This adapter allows you to connect the teleprompter monitor via USB 3.0 instead of HDMI. I’ve tested it and it works great with the above monitor and my M1 Mac.


HDMI Capture Card (for ZV-E10 / ZV-1): Papeaso Video Capture Card ($19)

As long as your laptop has a USB 3.0 or USB-C port (nearly all PCs/Macs products in the last 5 years), there is no need to buy the expensive Elgato Cam Link. The USB 3.0 spec supports HDMI natively, so you really just need an adapter. This one has worked great for me and several other people I know.

Micro-HDMI Adapter (for ZV-E10 / ZV-1): Twozoh Left Angled Micro HDMI Adapter ($10)

The ZV-E10 and ZV-1 have a micro-HDMI port, so you’ll need an adapter. I like this L-shaped one so the cord doesn’t stick straight out the side of the camera. The left-angled version is the one you need based on the orientation of the ZV-1’s micro-HDMI port. If you get the ZV-E10, get the “straight” variant of this adapter.

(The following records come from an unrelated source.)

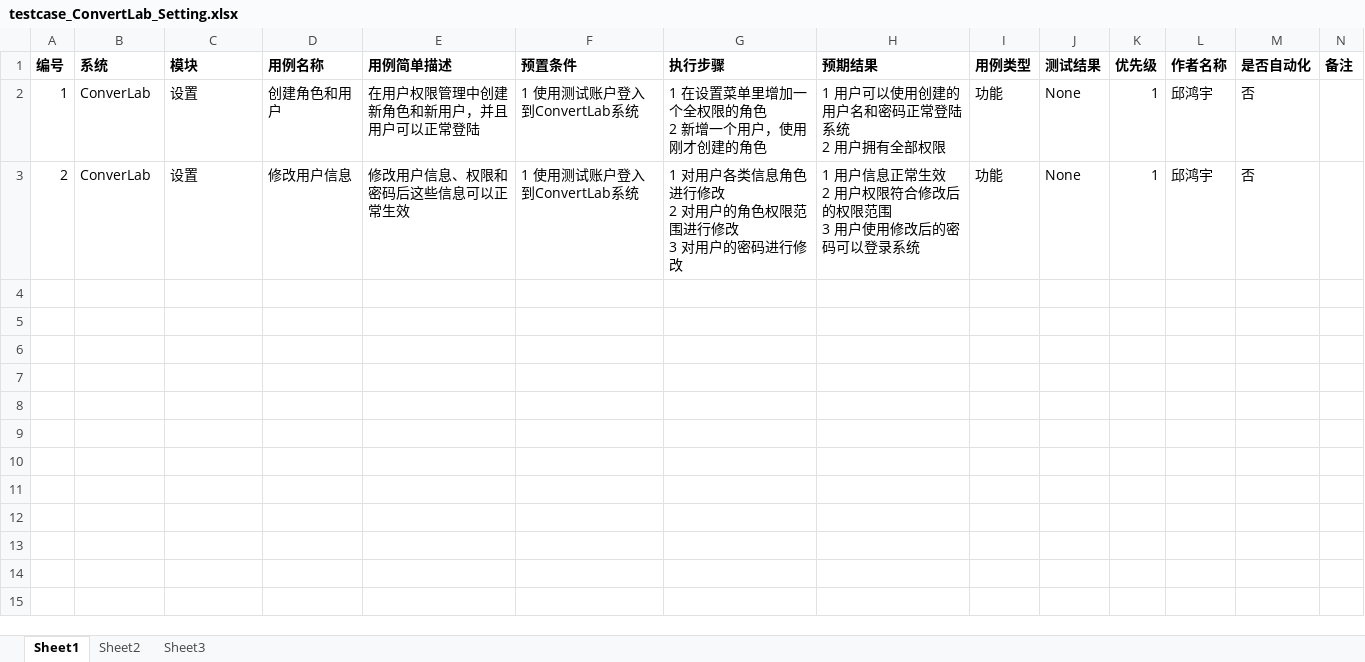
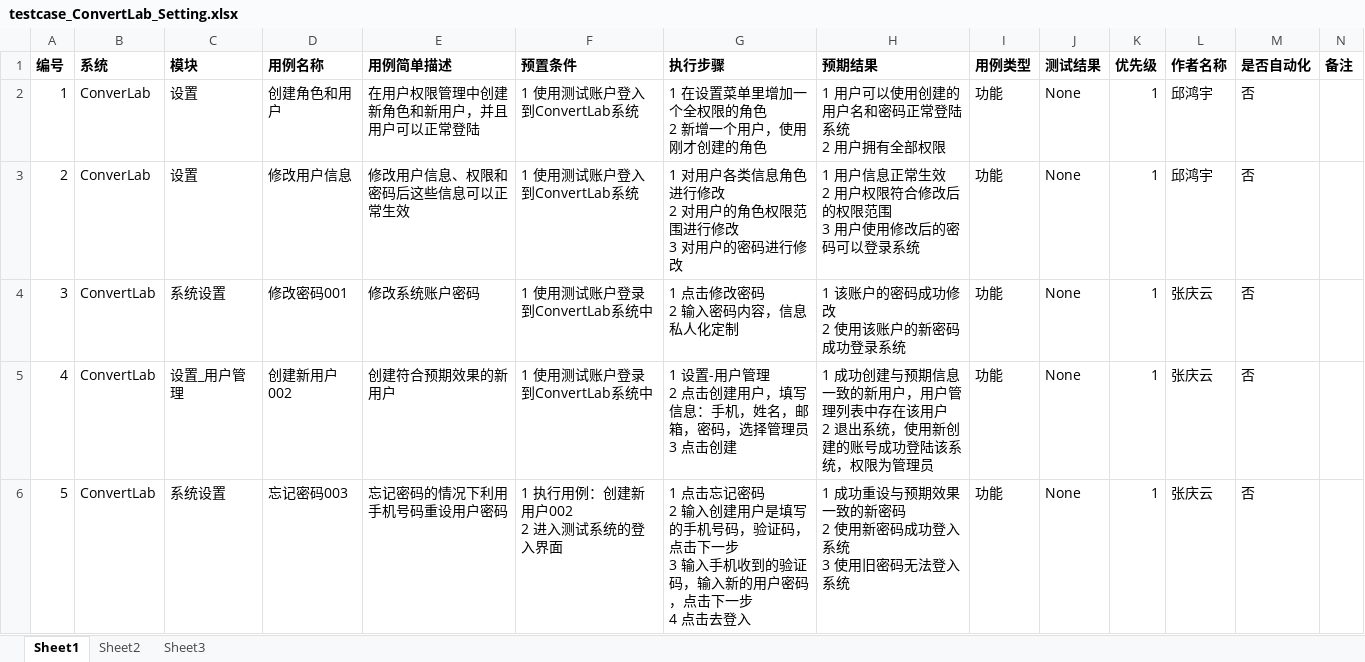
Before and after one commit to xsio/test, an Excel workbook: regression/testcase_ConvertLab_Setting.xlsx, sheet Sheet1, drawn as a sheet; values as stored, in another font and other column widths than the file's, no borders; ↵ is a line break in a cell; the diff names each change by its address in the sheet, - before the commit and + after, or states it on an @@ line.

```diff
--- a/regression/testcase_ConvertLab_Setting.xlsx (sheet Sheet1)
+++ b/regression/testcase_ConvertLab_Setting.xlsx (sheet Sheet1)
+row 4: 3 | ConvertLab | 系统设置 | 修改密码001 | 修改系统账户密码 | 1 使用测试账户登录到ConvertLab系统中 | 1 点击修改密码 ↵ 2 输入密码内容，信息私人化定制 | 1 该账户的密码成功修改 ↵ 2 使用该账户的新密码成功登录系统 | 功能 | None | 1 | 张庆云 | 否
+row 5: 4 | ConvertLab | 设置_用户管理 | 创建新用户002 | 创建符合预期效果的新用户 | 1 使用测试账户登录到ConvertLab系统中 | 1 设置-用户管理 ↵ 2 点击创建用户，填写信息：手机，姓名，邮箱，密码，选择管理员 ↵ 3 点击创建 | 1 成功创建与预期信息一致的新用户，用户管理列表中存在该用户 ↵ 2 退出系统，使用新创建的账号成功登陆该系统，权限为管理员 | 功能 | None | 1 | 张庆云 | 否
+row 6: 5 | ConvertLab | 系统设置 | 忘记密码003 | 忘记密码的情况下利用手机号码重设用户密码 | 1 执行用例：创建新用户002 ↵ 2 进入测试系统的登入界面 | 1 点击忘记密码 ↵ 2 输入创建用户是填写的手机号码，验证码，点击下一步 ↵ 3 输入手机收到的验证码，输入新的用户密码，点击下一步 ↵ 4 点击去登入 | 1 成功重设与预期效果一致的新密码 ↵ 2 使用新密码成功登入系统 ↵ 3 使用旧密码无法登入系统 | 功能 | None | 1 | 张庆云 | 否
```
Also changed, not shown: regression/testcase_ConvertLab_AllChannel.xlsx, regression/testcase_ConvertLab_Customer.xlsx, 1 other file.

Monitor Camera Mount (for ZV-E10 / ZV-1): Mokose Webcam Mount ($10)

Before I moved to a teleprompter setup, I had my ZV-1 sitting on top of my monitor, where a traditional webcam would go. This mount has a standard 1/4″ thread that will screw into the bottom of the ZV-1 (or the baseplate I recommend below) and allow you to mount it on top of your monitor if you’re not going with a full teleprompter setup.

Dummy Battery: DK-X1 DC Coupler USB Adapter Kit for ZV-1 ($18) or NP-FW50 Dummy Battery Coupler for ZV-E10 ($21)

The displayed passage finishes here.